However, there are several other fascinating images. One of those images, and the one that holds my attention, is that of “Tickets” the Card -Dealer. It shows an middle aged and somewhat scruffy gentleman, holding a paintbrush and working on painting a sign for a fruit seller.  Tickets is not looking straight at you, as was the convention in much portraiture at that time, rather he is looking downwards at his work. His expression is melancholy, and he looks exhausted. His hair is untidy, and in spite of the image being taken indoors he is wearing a heavy coat. The only area of brightness and gaiety in the picture is a flowering plant in a bucket. Although this image was taken almost 150 years ago it could be a picture of any person down and depressed today. The gentle author in his Spitalfields Life series comments ‘When I look at these vital pictures, I am always startled by the power of the gaze of those who look straight at the lens and connect with us directly, while there is a plangent sadness to those with eyes cast down in subservience, holding an internal focus and lost in time’ (gentle author, 2011) – this perfectly describes the look on the face of Tickets. Tickets life, as discussed at length in the accompanying article, is not  one of a bad man, or a lazy one , simply one who has had recurring episodes of bad luck which has led him to travel around the world from his native Paris, via America and back to Britain, intending to travel on to France, but arriving here just in time to discover that the political climate in Frances made it unwise to return there. He is left in a life he does not want, in a place that is not his own, having to cope with the despair that causes. The photograph perfectly shows this while being gentle and understanding rather than patronising or sentimentalising the situation.

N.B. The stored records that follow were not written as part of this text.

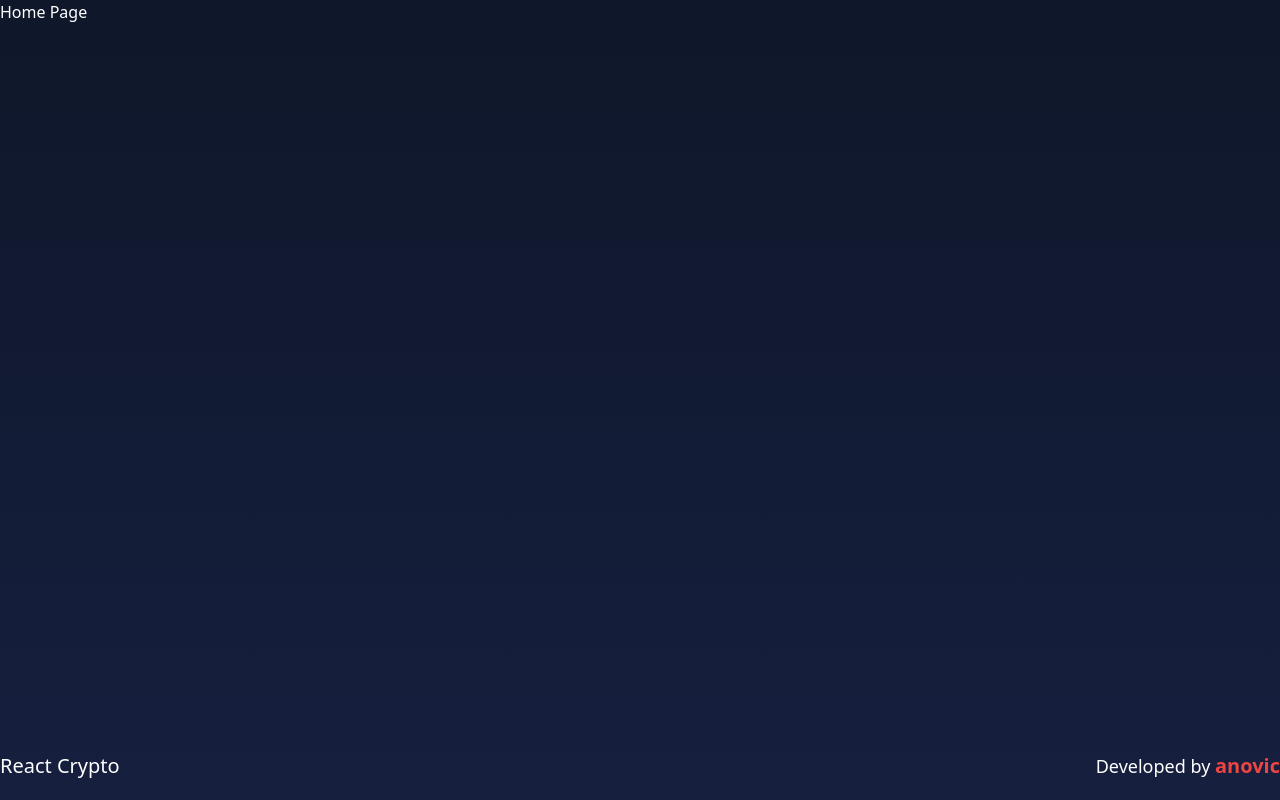
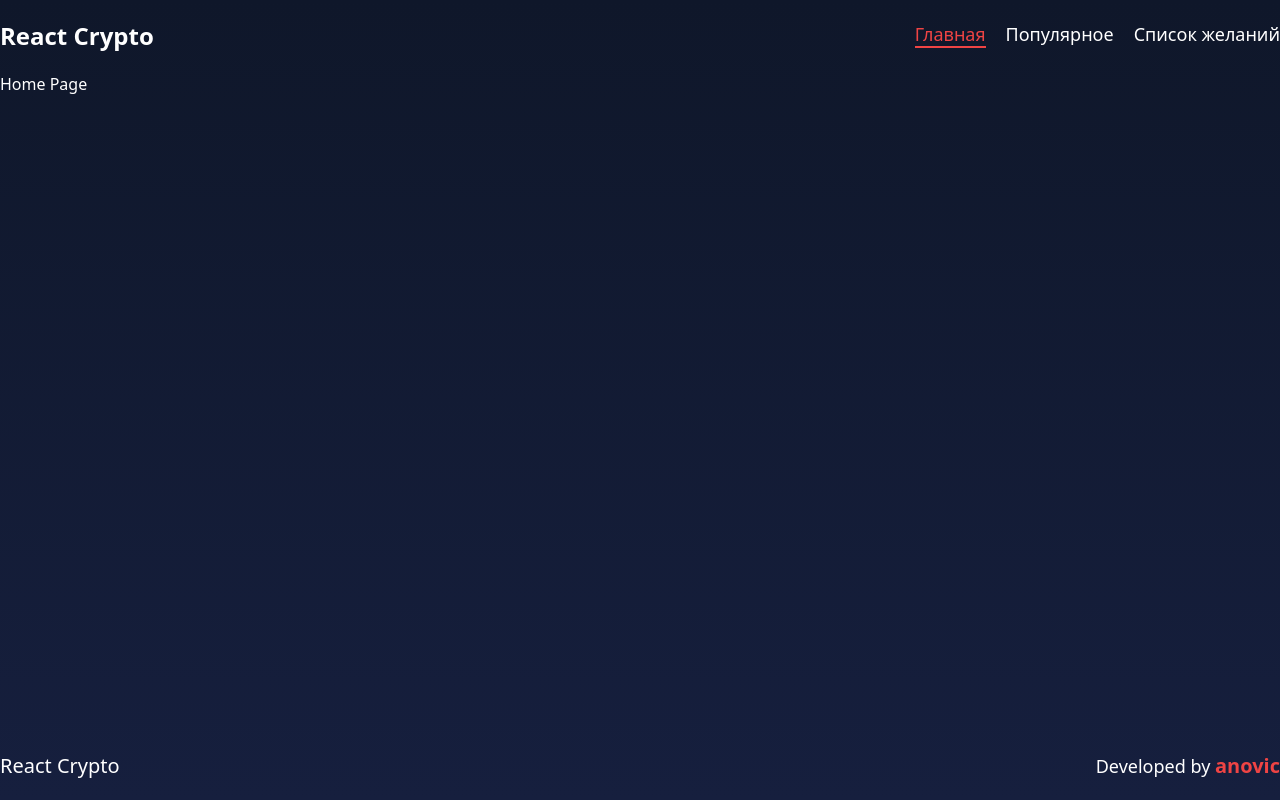
Before and after one commit to anovic123/react-crypto, a React (Vite) app: page / in a window 1280 px wide. Built offline with nearby package versions, Linux system fonts and the light colour scheme.

Commit message:
added header component for layout

```diff
--- a/package.json
+++ b/package.json
@@ -9,9 +9,11 @@
     "preview": "vite preview"
   },
   "dependencies": {
+    "@types/uuid": "^9.0.1",
     "react": "^18.2.0",
     "react-dom": "^18.2.0",
-    "react-router-dom": "^6.11.2"
+    "react-router-dom": "^6.11.2",
+    "uuid": "^9.0.0"
   },
   "devDependencies": {
     "@types/react": "^18.0.28",
--- /dev/null
+++ b/src/common/mocks/navigate.tsx
@@ -0,0 +1,14 @@
+export const headerLinks = [
+  {
+    title: 'Главная',
+    path: '/',
+  },
+  {
+    title: 'Популярное',
+    path: '/popular',
+  },
+  {
+    title: 'Список желаний',
+    path: '/wish-list',
+  },
+];
--- a/src/index.css
+++ b/src/index.css
@@ -5,7 +5,3 @@
 body {
   @apply bg-gradient-to-b from-[#0F172A] to-[#161F3E] text-white;
 }
-
-a:hover {
-  @apply underline;
-}
--- a/src/layout/footer/index.tsx
+++ b/src/layout/footer/index.tsx
@@ -8,7 +8,7 @@ interface FooterProps {}
 export const Footer: FC<FooterProps> = ({}) => {
   return (
     <footer className="flex gap-1 justify-between py-5 font-medium text-lg">
-      <Link to={ROUTES.HOME} className="text-xl">
+      <Link to={ROUTES.HOME} className="text-xl hover:text-red-500">
         React Crypto
       </Link>
       <div>
@@ -16,7 +16,7 @@ export const Footer: FC<FooterProps> = ({}) => {
         <a
           href="https://github.com/anovic123"
           target="_blank"
-          className="text-red-500 font-bold text-xl"
+          className="text-red-500 font-bold text-xl hover:underline"
         >
           anovic
         </a>
--- /dev/null
+++ b/src/layout/header/index.tsx
@@ -0,0 +1,36 @@
+import { FC, useState } from 'react';
+import { Link, NavLink } from 'react-router-dom';
+import { v1 } from 'uuid';
+import { headerLinks } from '../../common/mocks/navigate';
+
+import { ROUTES } from '../../utils/router';
+
+interface HeaderProps {}
+
+export const Header: FC<HeaderProps> = ({}) => {
+  const path = window.location.pathname;
+
+  const [activeLink, setActiveLink] = useState<string>(path);
+
+  return (
+    <header className="flex gap-5 justify-between py-5">
+      <Link to={ROUTES.HOME} className="font-semibold text-2xl">
+        React Crypto
+      </Link>
+      <ul className="flex gap-5 flex-wrap">
+        {headerLinks.map((el) => (
+          <li key={`headerLink-${v1()}`} onClick={() => setActiveLink(el.path)}>
+            <NavLink
+              to={el.path}
+              className={`text-lg ${
+                activeLink === el.path ? 'text-red-500 border-b-2 border-red-500' : 'text-white'
+              }`}
+            >
+              {el.title}
+            </NavLink>
+          </li>
+        ))}
+      </ul>
+    </header>
+  );
+};
--- a/src/layout/index.tsx
+++ b/src/layout/index.tsx
@@ -1,13 +1,15 @@
 import { FC } from 'react';
 import { Outlet } from 'react-router-dom';
+
 import { Footer } from './footer';
+import { Header } from './header';
 
 interface LayoutProps {}
 
 export const Layout: FC<LayoutProps> = () => {
   return (
     <div className="flex h-[100vh] flex-col max-w-7xl m-auto">
-      {/* Header */}
+      <Header />
       <main className="grow">
         <Outlet />
       </main>
```
Also changed, not shown: 1 other file (tests, documents, lock files or other folders).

The images in Street Life were printed using the Woodburytype process. This photomechanical printing process was renowned for its lasting nature as well as the sharp, saturated images in a reddish-brown colour. The sharpness is enhanced by the slight relief between areas caused by the process.  For a detailed description of the process see:

This process, and the details it allows for , emphasise the skill of Thomson, taking pictures of people using a slow and heavy camera, while out in the street and needing to not only direct the people he was photographing, but also managing the inevitable crowd control caused by the curiosity produced by using a relatively new process in a poor area as at that time most photography was still either studio based or a hobby of the wealthy.


“Tickets” – the Card-Dealer is a beautiful image, taken by a remarkable and skilled photographer who, as well as taking images of landscapes, buildings and the rich and famous, used his skills to highlight areas of social injustice. He was one of the first to do so. In Overton’s words ‘The quality which strikes the viewer most is his ability to get under the skin, so to speak, of whoever, or whatever, he was photographing’ (Ovenden, Puttnam and Gray, 1997,  p.vii) and he used this to try to help people. We would do well to emulate both his skills and his ethos.


Anon (1877). Politics, Sociology, Voyages and Travels. The Westminster Review, 52.

gentle author (2011). John Thomson’s Street Life in London | Spitalfields Life. [online] Available at: [Accessed 11 Jul. 2019].

Leach, G. (2016). The Crawlers: The Genesis of Social Documentary Photography. [online] Available at: [Accessed 11 Jul. 2019].

Ovenden, R., Puttnam, D. and Gray, M. (1997). John Thomson (1837-1921) photographer. Edinburgh: National Library of Scotland, The Stationery Office.

Stulik, D. and Kaplan, A. (2013). WOODBURYTYPE. [online] Available at:

Thomson, J. and Smith, A. (1877). Street life in London. London: Low, Marston, Searle and Rivington.